▸ Work instruction:
Starting at the top line, print the entries below exactly as they are and skip every picture.

▸ Record extracts:
=======
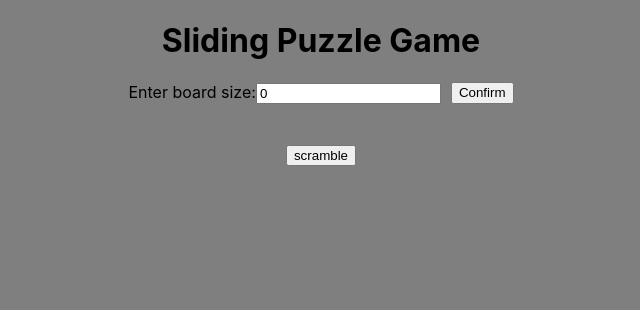
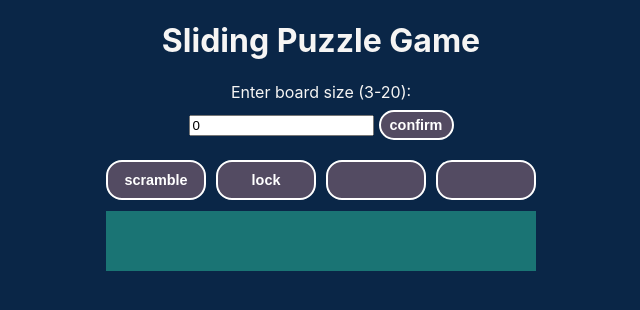
Before and after one commit to dingdong-22/sliding-puzzle, a React (Create React App) app: page / in a window 1280 px wide. Shown: the top 310 px of the page, without its empty margins (319-959 px from the left). Built offline with nearby package versions, Linux system fonts and the light colour scheme.

Commit message:
style: general styling

```diff
--- a/src/App.css
+++ b/src/App.css
@@ -3,43 +3,124 @@
 }
 
 body {
-  display: flex;
-  background-color: rgba(0, 0, 0, 0.5);
-  justify-content: center;
+  background-color: #0a2647;
+  display: grid;
+  place-items: center;
+  color: #f6f5f4;
+  /* display: flex;
+  justify-content: center; */
+  /* width: 1200px; */
 }
 
 .title {
   text-align: center;
 }
 
-.size-selector {
+label {
+  margin-bottom: 8px;
+}
+
+.size-input-container {
+  display: grid;
+  place-items: center;
+}
+
+.board {
+  display: grid;
+  justify-content: center;
+  margin: 10px;
+  grid-template-rows: repeat(var(--size), 50px);
+  grid-template-columns: repeat(var(--size), 50px);
+}
+
+.tile,
+.locked-tile {
+  margin: 0.5px;
+  display: flex;
+  align-items: center;
+  justify-content: center;
+  background-color: #a85710;
+  font-size: 1.2rem;
+  border: 2.5px black solid;
+}
+
+.locked-tile {
+  background-color: #db222a;
+  border-radius: 0.6rem;
+}
+
+button:hover {
+  transform: translate(0px, -3px);
+  -webkit-transform: translate(0px, -3px);
+  box-shadow: 0px 1px 0px 0px;
+  background-color: #b388eb;
+}
+
+button:active {
+  transform: translate(0px, 3px);
+  -webkit-transform: translate(0px, 3px);
+  box-shadow: 0px 1px 0px 0px;
+  background-color: #9b70ff;
+}
+
+.locked-tile:hover {
+  cursor: pointer;
+  background-color: #ffd60a;
+}
+
+.locked-tile:active {
+  background-color: #ffae03;
+}
+
+.functions-container {
   display: flex;
   justify-content: center;
   gap: 10px;
+  margin: 10px;
 }
 
-.board {
-  background-color: rgba(135, 206, 235);
-  display: grid;
-  justify-content: center;
-  grid-template-rows: repeat(var(--size), 50px);
-  grid-template-columns: repeat(var(--size), 50px);
-  margin: 20px;
+.scramble-button,
+.lock-button,
+.solver-button,
+.play-solution-button,
+.blank-button,
+.size-button {
+  background-color: #534b62;
+  color: white;
+  border: 2px white solid;
+  font-size: 0.9rem;
+  font-weight: 550;
 }
 
-.tile {
-  background-color: rgb(255, 255, 51);
-  text-align: center;
+.scramble-button,
+.lock-button,
+.solver-button,
+.play-solution-button,
+.blank-button {
+  min-width: 100px;
+  white-space: nowrap;
+  min-height: 40px;
+  border-radius: 1rem;
 }
 
-.temp-button-container {
-  display: flex;
-  justify-content: center;
-  gap: 10px;
+.size-button {
+  width: 75px;
+  height: 30px;
+  border-radius: 1rem;
+  margin-left: 5px;
 }
 
-.scramble-button .lock-button,
-.solve-button {
-  width: auto;
-  height: 20px;
+.answer-container {
+  display: flex;
+  align-items: center;
+  justify-content: center;
+  background-color: #1a7474;
+  overflow-wrap: break-word;
+  word-break: break-all;
+  letter-spacing: 1rem;
+  padding: 10px;
+  margin: 10px;
+  text-align: center;
+  font-size: 1.25rem;
+  max-width: 600px;
 }
--- a/src/App.js
+++ b/src/App.js
@@ -36,7 +36,7 @@ function App() {
           setAnswer={setAnswer} //may need to reset if user does not follow correctly
         />
       </div>
-      <div className="temp-button-container">
+      <div className="functions-container">
         <ScrambleBoard
           order={order}
           setOrder={setOrder}
@@ -55,7 +55,7 @@ function App() {
         />
         <AutoPlay order={order} setOrder={setOrder} answer={answer} />
       </div>
-      <div>
+      <div className="answer-container">
         <p>{answer}</p>
       </div>
     </div>
--- a/src/AutoPlay.jsx
+++ b/src/AutoPlay.jsx
@@ -1,6 +1,6 @@
 function AutoPlay(props) {
   function moveTile(n, order, tileValue, tileIndex) {
-    console.log("Moved")
+    console.log("Moved");
     let zeroIndex = order.indexOf(0);
     let zeroRow = Math.floor(zeroIndex / n);
     let tileRow = Math.floor(tileIndex / n);
@@ -34,10 +34,9 @@ function AutoPlay(props) {
       let tileIndex = newOrder.indexOf(tileValue);
       setTimeout(moveTile(n, newOrder, tileValue, tileIndex), 1000 * i);
       // moveTile(n, newOrder, tileValue, tileIndex);
-      console.log("before", props.order)
+      console.log("before", props.order);
       props.setOrder(newOrder);
-      console.log("after", props.order)
-
+      console.log("after", props.order);
     }
   }
   if (props.answer.length > 0) {
@@ -48,6 +47,12 @@ function AutoPlay(props) {
         </button>
       </div>
     );
+  } else {
+    return (
+      <div>
+        <button className="blank-button"></button>
+      </div>
+    );
   }
 }
 
--- a/src/Board.jsx
+++ b/src/Board.jsx
@@ -57,9 +57,8 @@ function Board(props) {
       boardItems.push(
         <button
           id={i}
-          className="tile"
+          className="locked-tile"
           onClick={(e) => moveTile(e.target.innerText, e.target.id)}
-          value="123"
         >
           {props.order[i]}
         </button>
--- a/src/Lock.jsx
+++ b/src/Lock.jsx
@@ -1,5 +1,4 @@
 function Lock(props) {
-  if (props.shuffled) {
   return (
     <div>
       <button
@@ -12,11 +11,10 @@ function Lock(props) {
           }
         }}
       >
-          lock
+        {props.lock ? "unlock" : "lock"}
       </button>
     </div>
   );
 }
-}
 
 export default Lock;
--- a/src/ScrambleBoard.jsx
+++ b/src/ScrambleBoard.jsx
@@ -45,7 +45,6 @@ function solvable(newOrder, zeroRow) {
 }
 
 function ScrambleBoard(props) {
-
   function scramble() {
     if (props.lock) {
       return;
@@ -59,10 +58,10 @@ function ScrambleBoard(props) {
         break;
       }
     }
-    console.log(newOrder);
+    console.log("New order:", newOrder);
     props.setOrder(newOrder);
     props.setShuffled(true);
-    props.setAnswer([])
+    props.setAnswer([]);
   }
 
   return (
--- a/src/SizeInput.jsx
+++ b/src/SizeInput.jsx
@@ -23,9 +23,9 @@ function SizeInput(props) {
   }
 
   return (
-    <div className="size-selector">
-      <label htmlFor="size-input-box">
-        Enter board size:
+    <div className="size-input-container">
+      <label htmlFor="size-input-box">Enter board size (3-20):</label>
+      <div>
         <input
           id="size-input-box"
           type="number"
@@ -34,8 +34,11 @@ function SizeInput(props) {
             setSize(e.target.value);
           }}
         ></input>
-      </label>
-      <button onClick={confirmSize}>Confirm</button>
+
+        <button className="size-button" onClick={confirmSize}>
+          confirm
+        </button>
+      </div>
     </div>
   );
 }
--- a/src/Solver.jsx
+++ b/src/Solver.jsx
@@ -213,7 +213,7 @@ function slidePuzzle(order, correctOrder, setAnswer) {
       SOI++;
       if (SOI === solveOrder.length) {
         console.log(
-          "Done",
+          "Answer:",
           seq.map((x) => parseInt(x))
         );
         setAnswer(seq.map((x) => parseInt(x)));
@@ -329,7 +329,7 @@ function Solver(props) {
     return (
       <div>
         <button
-          className="Solver-button"
+          className="solver-button"
           onClick={() => {
             slidePuzzle(props.order, props.correctOrder, props.setAnswer);
           }}
@@ -338,6 +338,12 @@ function Solver(props) {
         </button>
       </div>
     );
+  } else {
+    return (
+      <div>
+        <button className="blank-button"></button>
+      </div>
+    );
   }
 }
 
```
Lines whose indentation alone changed are shown as unchanged.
=======
▸ Answer below:
Before and after one commit to dingdong-22/sliding-puzzle, a React (Create React App) app: page / in a window 1280 px wide. Shown: the top 310 px of the page, without its empty margins (319-959 px from the left). Built offline with nearby package versions, Linux system fonts and the light colour scheme.

Commit message:
style: general styling

```diff
--- a/src/App.css
+++ b/src/App.css
@@ -3,43 +3,124 @@
 }
 
 body {
-  display: flex;
-  background-color: rgba(0, 0, 0, 0.5);
-  justify-content: center;
+  background-color: #0a2647;
+  display: grid;
+  place-items: center;
+  color: #f6f5f4;
+  /* display: flex;
+  justify-content: center; */
+  /* width: 1200px; */
 }
 
 .title {
   text-align: center;
 }
 
-.size-selector {
+label {
+  margin-bottom: 8px;
+}
+
+.size-input-container {
+  display: grid;
+  place-items: center;
+}
+
+.board {
+  display: grid;
+  justify-content: center;
+  margin: 10px;
+  grid-template-rows: repeat(var(--size), 50px);
+  grid-template-columns: repeat(var(--size), 50px);
+}
+
+.tile,
+.locked-tile {
+  margin: 0.5px;
+  display: flex;
+  align-items: center;
+  justify-content: center;
+  background-color: #a85710;
+  font-size: 1.2rem;
+  border: 2.5px black solid;
+}
+
+.locked-tile {
+  background-color: #db222a;
+  border-radius: 0.6rem;
+}
+
+button:hover {
+  transform: translate(0px, -3px);
+  -webkit-transform: translate(0px, -3px);
+  box-shadow: 0px 1px 0px 0px;
+  background-color: #b388eb;
+}
+
+button:active {
+  transform: translate(0px, 3px);
+  -webkit-transform: translate(0px, 3px);
+  box-shadow: 0px 1px 0px 0px;
+  background-color: #9b70ff;
+}
+
+.locked-tile:hover {
+  cursor: pointer;
+  background-color: #ffd60a;
+}
+
+.locked-tile:active {
+  background-color: #ffae03;
+}
+
+.functions-container {
   display: flex;
   justify-content: center;
   gap: 10px;
+  margin: 10px;
 }
 
-.board {
-  background-color: rgba(135, 206, 235);
-  display: grid;
-  justify-content: center;
-  grid-template-rows: repeat(var(--size), 50px);
-  grid-template-columns: repeat(var(--size), 50px);
-  margin: 20px;
+.scramble-button,
+.lock-button,
+.solver-button,
+.play-solution-button,
+.blank-button,
+.size-button {
+  background-color: #534b62;
+  color: white;
+  border: 2px white solid;
+  font-size: 0.9rem;
+  font-weight: 550;
 }
 
-.tile {
-  background-color: rgb(255, 255, 51);
-  text-align: center;
+.scramble-button,
+.lock-button,
+.solver-button,
+.play-solution-button,
+.blank-button {
+  min-width: 100px;
+  white-space: nowrap;
+  min-height: 40px;
+  border-radius: 1rem;
 }
 
-.temp-button-container {
-  display: flex;
-  justify-content: center;
-  gap: 10px;
+.size-button {
+  width: 75px;
+  height: 30px;
+  border-radius: 1rem;
+  margin-left: 5px;
 }
 
-.scramble-button .lock-button,
-.solve-button {
-  width: auto;
-  height: 20px;
+.answer-container {
+  display: flex;
+  align-items: center;
+  justify-content: center;
+  background-color: #1a7474;
+  overflow-wrap: break-word;
+  word-break: break-all;
+  letter-spacing: 1rem;
+  padding: 10px;
+  margin: 10px;
+  text-align: center;
+  font-size: 1.25rem;
+  max-width: 600px;
 }
--- a/src/App.js
+++ b/src/App.js
@@ -36,7 +36,7 @@ function App() {
           setAnswer={setAnswer} //may need to reset if user does not follow correctly
         />
       </div>
-      <div className="temp-button-container">
+      <div className="functions-container">
         <ScrambleBoard
           order={order}
           setOrder={setOrder}
@@ -55,7 +55,7 @@ function App() {
         />
         <AutoPlay order={order} setOrder={setOrder} answer={answer} />
       </div>
-      <div>
+      <div className="answer-container">
         <p>{answer}</p>
       </div>
     </div>
--- a/src/AutoPlay.jsx
+++ b/src/AutoPlay.jsx
@@ -1,6 +1,6 @@
 function AutoPlay(props) {
   function moveTile(n, order, tileValue, tileIndex) {
-    console.log("Moved")
+    console.log("Moved");
     let zeroIndex = order.indexOf(0);
     let zeroRow = Math.floor(zeroIndex / n);
     let tileRow = Math.floor(tileIndex / n);
@@ -34,10 +34,9 @@ function AutoPlay(props) {
       let tileIndex = newOrder.indexOf(tileValue);
       setTimeout(moveTile(n, newOrder, tileValue, tileIndex), 1000 * i);
       // moveTile(n, newOrder, tileValue, tileIndex);
-      console.log("before", props.order)
+      console.log("before", props.order);
       props.setOrder(newOrder);
-      console.log("after", props.order)
-
+      console.log("after", props.order);
     }
   }
   if (props.answer.length > 0) {
@@ -48,6 +47,12 @@ function AutoPlay(props) {
         </button>
       </div>
     );
+  } else {
+    return (
+      <div>
+        <button className="blank-button"></button>
+      </div>
+    );
   }
 }
 
--- a/src/Board.jsx
+++ b/src/Board.jsx
@@ -57,9 +57,8 @@ function Board(props) {
       boardItems.push(
         <button
           id={i}
-          className="tile"
+          className="locked-tile"
           onClick={(e) => moveTile(e.target.innerText, e.target.id)}
-          value="123"
         >
           {props.order[i]}
         </button>
--- a/src/Lock.jsx
+++ b/src/Lock.jsx
@@ -1,5 +1,4 @@
 function Lock(props) {
-  if (props.shuffled) {
   return (
     <div>
       <button
@@ -12,11 +11,10 @@ function Lock(props) {
           }
         }}
       >
-          lock
+        {props.lock ? "unlock" : "lock"}
       </button>
     </div>
   );
 }
-}
 
 export default Lock;
--- a/src/ScrambleBoard.jsx
+++ b/src/ScrambleBoard.jsx
@@ -45,7 +45,6 @@ function solvable(newOrder, zeroRow) {
 }
 
 function ScrambleBoard(props) {
-
   function scramble() {
     if (props.lock) {
       return;
@@ -59,10 +58,10 @@ function ScrambleBoard(props) {
         break;
       }
     }
-    console.log(newOrder);
+    console.log("New order:", newOrder);
     props.setOrder(newOrder);
     props.setShuffled(true);
-    props.setAnswer([])
+    props.setAnswer([]);
   }
 
   return (
--- a/src/SizeInput.jsx
+++ b/src/SizeInput.jsx
@@ -23,9 +23,9 @@ function SizeInput(props) {
   }
 
   return (
-    <div className="size-selector">
-      <label htmlFor="size-input-box">
-        Enter board size:
+    <div className="size-input-container">
+      <label htmlFor="size-input-box">Enter board size (3-20):</label>
+      <div>
         <input
           id="size-input-box"
           type="number"
@@ -34,8 +34,11 @@ function SizeInput(props) {
             setSize(e.target.value);
           }}
         ></input>
-      </label>
-      <button onClick={confirmSize}>Confirm</button>
+
+        <button className="size-button" onClick={confirmSize}>
+          confirm
+        </button>
+      </div>
     </div>
   );
 }
--- a/src/Solver.jsx
+++ b/src/Solver.jsx
@@ -213,7 +213,7 @@ function slidePuzzle(order, correctOrder, setAnswer) {
       SOI++;
       if (SOI === solveOrder.length) {
         console.log(
-          "Done",
+          "Answer:",
           seq.map((x) => parseInt(x))
         );
         setAnswer(seq.map((x) => parseInt(x)));
@@ -329,7 +329,7 @@ function Solver(props) {
     return (
       <div>
         <button
-          className="Solver-button"
+          className="solver-button"
           onClick={() => {
             slidePuzzle(props.order, props.correctOrder, props.setAnswer);
           }}
@@ -338,6 +338,12 @@ function Solver(props) {
         </button>
       </div>
     );
+  } else {
+    return (
+      <div>
+        <button className="blank-button"></button>
+      </div>
+    );
   }
 }
 
```
Lines whose indentation alone changed are shown as unchanged.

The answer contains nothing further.